I checked in with my friend who worked on Wall Street to find that she had made it home safely by taking the bus and then walking the rest of the way. She gave me updates on other friends, near misses, the guy who was supposed to start a new job in one of the towers next week, the other person who had a brother who was now missing.
We looked for a restaurant to eat dinner – the ones that were still open were pretty much packed. Mark Messier was at a table in an Upper West Side sushi restaurant. Bernadette Peters walked out of the diner where we finally ended up. We saw Howard Stern crossing Columbus Avenue. Funny how the celebrity faces still stand out in my mind, while a lot of the other details have now faded away.
Everyone has their story. We try not to think of it too often, though every year on our anniversary it’s hard not to remember the circumstances under which we got married. We’ve moved on now – far, far away – and, remarkably, life seems so much simpler, better, clearer, than it did at that point.

Monday, December 20, 2010

This was my year

My year in brief
  • Rang in 2010 in New York; 
  • Traveled to Yemen and went back in time several centuries; 
  • Spoke Italian to a Somali man, ate pancakes with Canadian maple syrup with Palestinian friends, ate Indian food served by an Ethiopian waiter, had Argentinian yerba mate with Lebanese friends; 
  • Had a run-in with a rowdy Saudi; 
  • Dipped my feet in the Gulf of Aden; 
  • Met the most heart-warming and hilarious children in displacement camps in northern Yemen; 
  • So proud to have a lovely girl in India share my name; 
  • Got used to the sound of the call to prayer, then traded it in for the sound of the noon gun from Citadel Hill; 
  • Learned to love fog, fiddleheads, Viola Desmond and news stories about roundabouts; 
  • Got worked up about the Gaza blockade, the Queen and the World Cup; 
  • Spent three days in Accra; 
  • Picked wild blueberries, raspberries and roses by the sea; 
  • Celebrated – from a distance – the first birthdays of Zahra and Romy; 
  • Watched beavers swim along the lakeshore and went to sleep to the sound of loons; 
  • Had a wine and cheese party to welcome me back to Yemen; 
  • Spent three days in Cairo; 
  • Was once again amazed by the resilient children of Yemen; 
  • Got goosebumps watching the release of Aung San Suu Kyi; 
  • Went to an 800-year-old hammam; 
  • Has never had a better answer to the question 'Where are you from?': so happy the answer is Nova Scotia.

Sunday, November 14, 2010

Ahmed, the collage-artist/peacemaker
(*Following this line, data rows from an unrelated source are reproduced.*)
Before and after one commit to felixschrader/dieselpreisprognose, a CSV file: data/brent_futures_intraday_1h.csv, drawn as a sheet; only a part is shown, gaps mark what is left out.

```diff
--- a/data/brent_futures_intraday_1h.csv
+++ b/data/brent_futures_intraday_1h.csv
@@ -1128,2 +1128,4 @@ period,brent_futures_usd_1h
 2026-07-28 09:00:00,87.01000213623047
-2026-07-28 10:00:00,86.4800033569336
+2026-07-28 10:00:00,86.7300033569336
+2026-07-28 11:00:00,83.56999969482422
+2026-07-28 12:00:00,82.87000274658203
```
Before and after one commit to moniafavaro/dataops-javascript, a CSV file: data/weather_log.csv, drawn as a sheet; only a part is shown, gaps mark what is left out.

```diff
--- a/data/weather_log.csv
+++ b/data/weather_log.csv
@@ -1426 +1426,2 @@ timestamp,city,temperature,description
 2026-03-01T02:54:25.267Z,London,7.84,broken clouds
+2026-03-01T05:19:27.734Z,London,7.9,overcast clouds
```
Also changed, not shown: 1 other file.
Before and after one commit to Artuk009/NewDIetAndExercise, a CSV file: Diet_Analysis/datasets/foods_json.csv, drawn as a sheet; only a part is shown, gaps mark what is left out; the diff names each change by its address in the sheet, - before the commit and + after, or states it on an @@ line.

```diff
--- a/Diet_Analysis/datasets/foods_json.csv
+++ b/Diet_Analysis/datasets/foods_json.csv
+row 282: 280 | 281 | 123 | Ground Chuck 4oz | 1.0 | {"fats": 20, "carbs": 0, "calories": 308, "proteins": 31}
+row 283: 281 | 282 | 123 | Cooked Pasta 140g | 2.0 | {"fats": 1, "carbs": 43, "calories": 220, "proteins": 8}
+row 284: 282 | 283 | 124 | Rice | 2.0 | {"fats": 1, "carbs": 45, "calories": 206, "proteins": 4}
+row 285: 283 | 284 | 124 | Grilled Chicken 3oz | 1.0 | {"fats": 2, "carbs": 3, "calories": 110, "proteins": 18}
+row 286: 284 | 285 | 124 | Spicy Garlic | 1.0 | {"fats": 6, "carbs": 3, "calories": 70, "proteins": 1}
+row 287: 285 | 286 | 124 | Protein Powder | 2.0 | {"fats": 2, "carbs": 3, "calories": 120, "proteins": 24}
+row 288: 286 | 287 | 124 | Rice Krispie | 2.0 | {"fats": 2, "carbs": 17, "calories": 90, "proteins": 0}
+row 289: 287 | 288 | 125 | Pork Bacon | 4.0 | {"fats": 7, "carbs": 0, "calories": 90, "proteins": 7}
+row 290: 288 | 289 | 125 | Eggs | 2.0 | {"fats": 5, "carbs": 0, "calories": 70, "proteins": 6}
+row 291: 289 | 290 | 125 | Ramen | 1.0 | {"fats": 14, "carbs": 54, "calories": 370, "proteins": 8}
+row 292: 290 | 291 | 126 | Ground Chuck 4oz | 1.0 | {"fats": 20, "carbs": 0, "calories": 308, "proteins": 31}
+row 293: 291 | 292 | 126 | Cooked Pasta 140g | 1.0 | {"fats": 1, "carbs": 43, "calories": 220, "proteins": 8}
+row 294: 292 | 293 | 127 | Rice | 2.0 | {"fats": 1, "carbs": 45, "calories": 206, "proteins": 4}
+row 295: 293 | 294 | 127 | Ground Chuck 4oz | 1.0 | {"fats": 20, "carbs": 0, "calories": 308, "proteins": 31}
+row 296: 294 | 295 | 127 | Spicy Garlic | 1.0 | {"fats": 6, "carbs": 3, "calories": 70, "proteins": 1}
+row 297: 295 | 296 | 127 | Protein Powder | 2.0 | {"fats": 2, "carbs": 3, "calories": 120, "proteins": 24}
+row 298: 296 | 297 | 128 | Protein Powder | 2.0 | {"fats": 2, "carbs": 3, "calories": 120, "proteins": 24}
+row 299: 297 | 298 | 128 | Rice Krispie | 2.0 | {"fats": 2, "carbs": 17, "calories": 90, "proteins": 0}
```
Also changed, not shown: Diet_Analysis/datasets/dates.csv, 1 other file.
Ahmed runs a newsstand just inside Bab al-Yemen, the main gate to old Sana’a. Business, he said, has not been going so well. No one wants to buy the glossy magazines he has for sale.

On a lark, he started to carve the magazines up, carefully cutting out the faces of Nicolas Sarkozy, Barack Obama, and Ali Abdullah Saleh, Yemen’s autocratic leader.

To make himself laugh, he began pasting those heads onto picturesque backgrounds like the old city of Sana’a or the savannahs of Africa. He made a collage of what Barack Obama would look like as a Yemeni groom. Another features Angela Merkel, in traditional Yemeni dress, shaking hands with Mr. Saleh. His friends were amused.

So were the tourists who slowly began to discover Ahmed’s artwork. Soon they started to request collages featuring themselves holding guns aloft in front of famous Yemeni landmarks, or posing with Osama bin Laden.

Ahmed’s humorous handiwork has become the buzz of the expat community in Sana’a these days. Orders are pouring in for quirky collages to be sent far and wide as Christmas gifts and souvenirs of Sana’a.

Ahmed said he sees his work as a way of changing Yemen’s negative image among foreigners.

“My work makes tourists laugh,” he said. “They leave Yemen with a different impression than they had before.”

Thursday, October 14, 2010

The Children of Yemen

An audio slideshow dedicated to the resilience, innocence and exuberance of the wonderful children of this country.